● **Input data**:
BEGIN
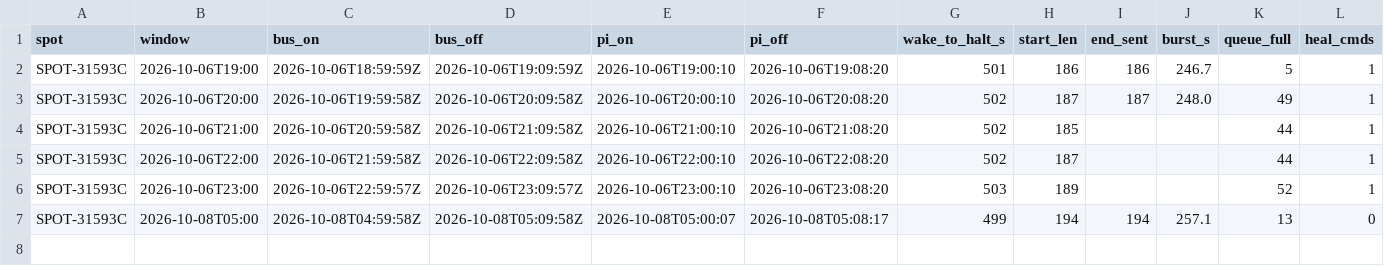
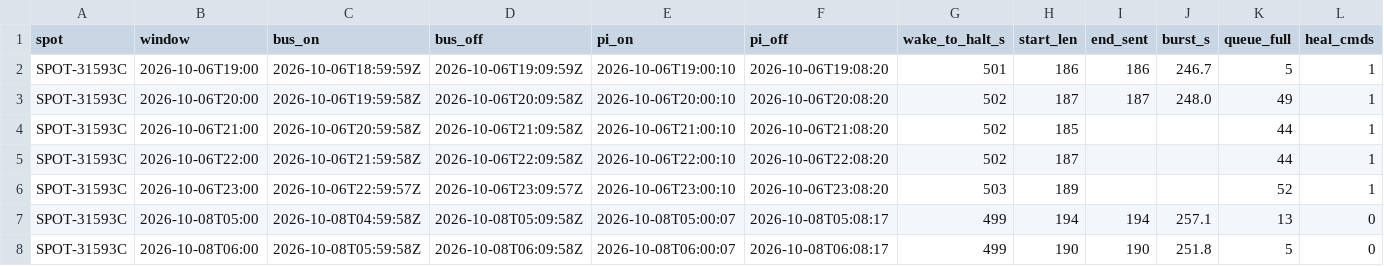
Before and after one commit to nickraymond/bm_cam_legacy, a CSV file: runs/prune_gate_20261007/wakes.csv, drawn as a sheet; only a part is shown; rows hold the shown columns only; the diff names each change by its address in the sheet, - before the commit and + after, or states it on an @@ line.

Commit message:
PRUNE wake 2/3 PASS (first real prune: 5 records)

```diff
--- a/runs/prune_gate_20261007/wakes.csv
+++ b/runs/prune_gate_20261007/wakes.csv
+row 8: SPOT-31593C | 2026-10-08T06:00 | 2026-10-08T05:59:58Z | 2026-10-08T06:09:58Z | 2026-10-08T06:00:07 | 2026-10-08T06:08:17 | 499 | 190 | 190 | 251.8 | 5 | 0
```
Also changed, not shown: 4 other files.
END
● **Exercise goal**: Return the lines from the one containing "PRUNE wake 2/3" through the last line of the records. Include both ends and nothing else.

● **Task solution**:
PRUNE wake 2/3 PASS (first real prune: 5 records)

```diff
--- a/runs/prune_gate_20261007/wakes.csv
+++ b/runs/prune_gate_20261007/wakes.csv
+row 8: SPOT-31593C | 2026-10-08T06:00 | 2026-10-08T05:59:58Z | 2026-10-08T06:09:58Z | 2026-10-08T06:00:07 | 2026-10-08T06:08:17 | 499 | 190 | 190 | 251.8 | 5 | 0
```
Also changed, not shown: 4 other files.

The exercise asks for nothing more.